Date of Completion
Open Access Capstone
Master of Arts (MA)
Peter J. Taylor

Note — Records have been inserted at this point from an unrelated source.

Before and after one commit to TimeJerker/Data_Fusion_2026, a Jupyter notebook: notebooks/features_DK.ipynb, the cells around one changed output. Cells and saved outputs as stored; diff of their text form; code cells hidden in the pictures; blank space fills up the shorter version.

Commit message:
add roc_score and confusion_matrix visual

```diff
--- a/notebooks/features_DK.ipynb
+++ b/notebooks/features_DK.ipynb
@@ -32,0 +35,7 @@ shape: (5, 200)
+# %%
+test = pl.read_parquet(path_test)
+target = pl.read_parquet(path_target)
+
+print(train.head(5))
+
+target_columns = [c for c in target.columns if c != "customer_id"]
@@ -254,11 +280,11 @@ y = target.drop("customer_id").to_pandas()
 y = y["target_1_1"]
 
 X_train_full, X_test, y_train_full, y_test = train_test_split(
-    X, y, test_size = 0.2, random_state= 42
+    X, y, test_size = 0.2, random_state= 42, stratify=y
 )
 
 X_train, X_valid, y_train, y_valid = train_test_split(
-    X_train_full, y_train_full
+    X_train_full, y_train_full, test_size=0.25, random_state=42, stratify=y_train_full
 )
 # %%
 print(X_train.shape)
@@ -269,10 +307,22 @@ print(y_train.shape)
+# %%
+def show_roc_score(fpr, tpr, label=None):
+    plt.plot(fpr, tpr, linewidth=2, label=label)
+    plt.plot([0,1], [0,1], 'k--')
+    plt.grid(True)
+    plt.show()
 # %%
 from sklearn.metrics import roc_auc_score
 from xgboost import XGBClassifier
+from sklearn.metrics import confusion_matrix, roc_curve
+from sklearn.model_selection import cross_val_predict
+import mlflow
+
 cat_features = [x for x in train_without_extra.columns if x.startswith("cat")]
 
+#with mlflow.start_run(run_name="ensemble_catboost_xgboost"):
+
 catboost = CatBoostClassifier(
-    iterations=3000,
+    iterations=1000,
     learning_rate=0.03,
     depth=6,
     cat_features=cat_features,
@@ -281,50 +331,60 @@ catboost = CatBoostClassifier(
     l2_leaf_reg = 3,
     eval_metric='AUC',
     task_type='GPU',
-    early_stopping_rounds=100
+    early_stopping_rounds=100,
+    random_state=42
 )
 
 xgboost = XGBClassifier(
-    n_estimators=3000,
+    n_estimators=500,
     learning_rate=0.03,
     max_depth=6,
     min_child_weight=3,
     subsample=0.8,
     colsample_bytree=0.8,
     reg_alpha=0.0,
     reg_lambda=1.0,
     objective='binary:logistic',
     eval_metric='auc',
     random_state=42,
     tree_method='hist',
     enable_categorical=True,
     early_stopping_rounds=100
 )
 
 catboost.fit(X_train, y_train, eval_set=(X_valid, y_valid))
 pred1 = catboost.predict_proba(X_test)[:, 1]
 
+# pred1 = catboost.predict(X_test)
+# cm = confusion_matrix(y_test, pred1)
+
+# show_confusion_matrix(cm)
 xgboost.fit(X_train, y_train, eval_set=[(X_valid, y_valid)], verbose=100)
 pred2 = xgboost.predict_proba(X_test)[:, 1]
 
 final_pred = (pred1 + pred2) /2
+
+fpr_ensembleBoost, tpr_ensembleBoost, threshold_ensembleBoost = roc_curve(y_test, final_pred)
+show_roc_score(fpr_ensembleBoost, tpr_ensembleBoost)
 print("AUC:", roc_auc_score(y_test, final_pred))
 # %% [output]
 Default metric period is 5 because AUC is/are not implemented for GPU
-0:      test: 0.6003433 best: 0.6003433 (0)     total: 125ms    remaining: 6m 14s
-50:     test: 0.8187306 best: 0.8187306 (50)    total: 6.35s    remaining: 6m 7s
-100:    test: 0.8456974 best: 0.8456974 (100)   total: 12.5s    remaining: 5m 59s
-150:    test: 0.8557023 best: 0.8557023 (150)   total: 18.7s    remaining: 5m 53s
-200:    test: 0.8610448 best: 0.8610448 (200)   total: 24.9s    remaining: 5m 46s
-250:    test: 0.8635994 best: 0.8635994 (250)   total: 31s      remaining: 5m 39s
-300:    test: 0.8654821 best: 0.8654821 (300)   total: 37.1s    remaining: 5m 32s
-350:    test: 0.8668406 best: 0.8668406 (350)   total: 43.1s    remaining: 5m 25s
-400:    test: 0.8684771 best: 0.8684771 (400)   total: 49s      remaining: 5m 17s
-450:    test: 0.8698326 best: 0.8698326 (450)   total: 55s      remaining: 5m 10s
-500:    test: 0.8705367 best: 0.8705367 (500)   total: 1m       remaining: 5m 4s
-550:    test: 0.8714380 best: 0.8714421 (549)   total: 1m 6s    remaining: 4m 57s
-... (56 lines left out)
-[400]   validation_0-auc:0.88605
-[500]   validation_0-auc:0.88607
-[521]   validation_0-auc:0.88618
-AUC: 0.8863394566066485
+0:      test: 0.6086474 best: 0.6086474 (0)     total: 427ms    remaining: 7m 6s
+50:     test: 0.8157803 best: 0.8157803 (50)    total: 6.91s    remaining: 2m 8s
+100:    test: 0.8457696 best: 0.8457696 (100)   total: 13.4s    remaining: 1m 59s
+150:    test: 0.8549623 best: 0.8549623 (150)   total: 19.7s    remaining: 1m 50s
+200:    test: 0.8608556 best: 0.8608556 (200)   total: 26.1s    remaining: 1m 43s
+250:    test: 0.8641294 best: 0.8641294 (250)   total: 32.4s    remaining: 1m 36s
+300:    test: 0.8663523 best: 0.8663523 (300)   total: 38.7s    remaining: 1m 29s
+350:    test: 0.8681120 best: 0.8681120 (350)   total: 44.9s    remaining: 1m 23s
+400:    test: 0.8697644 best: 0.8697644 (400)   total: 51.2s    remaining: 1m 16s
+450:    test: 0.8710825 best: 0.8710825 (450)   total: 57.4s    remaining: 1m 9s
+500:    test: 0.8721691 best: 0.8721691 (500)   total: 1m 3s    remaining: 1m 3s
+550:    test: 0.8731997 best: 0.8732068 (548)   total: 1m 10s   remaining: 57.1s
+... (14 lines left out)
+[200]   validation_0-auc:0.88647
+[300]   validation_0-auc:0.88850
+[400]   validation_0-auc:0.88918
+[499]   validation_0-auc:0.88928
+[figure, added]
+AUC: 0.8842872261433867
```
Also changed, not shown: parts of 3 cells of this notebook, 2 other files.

The greatest barrier to creative thinking may be the current definition. If creativity is believed to be an unconscious, undefinable process, a competitive and comparative hierarchy or even limited to specific domains, then the pursuit of creativity may be seen as an overwhelming endeavor. I believe everyone is creative, not just a few “out of the box” individuals. We are not limited to sleeping on a problem or getting into a relaxed, happy state in order to enhance creative thinking. I also believe that creative and critical thinking can be applied to teach creativity so I am offering an innovative curriculum for my new theory. Like Roger Von Oech, I believe that there is a “team” within us that personifies our four kinds of creativity. By adapting a systems thinking management model, the four kinds of creativity that I believe we can incrementally increase and use are as follows: inventor, pioneer, engineer and diplomat. We may have preferences or more fully developed one of these multiple creativities, but I believe all four are present and are equally important—these are not styles or dispositions that can be separated or ranked. It is not enough to invent ideas, we need to have the complementary skills to implement, refine and share them as well. To teach practical and self-actualized creativity beyond brainstorming, individual and collaborative activities must be utilized along with appreciative inquiry and ethical service. Through “adopting, adapting and creating” thinking tools, creativity can be accessible and fully realized in any person or situation. Because the Critical and Creativity Thinking program at UMass Boston transformed my creativity, this is my effort to thank them and do the same.
Cartwright, Teryl, "Applied Creativity: Tools Toward Transformation: An Undergraduate Curriculum" (2013). Critical and Creative Thinking Capstones Collection. 343.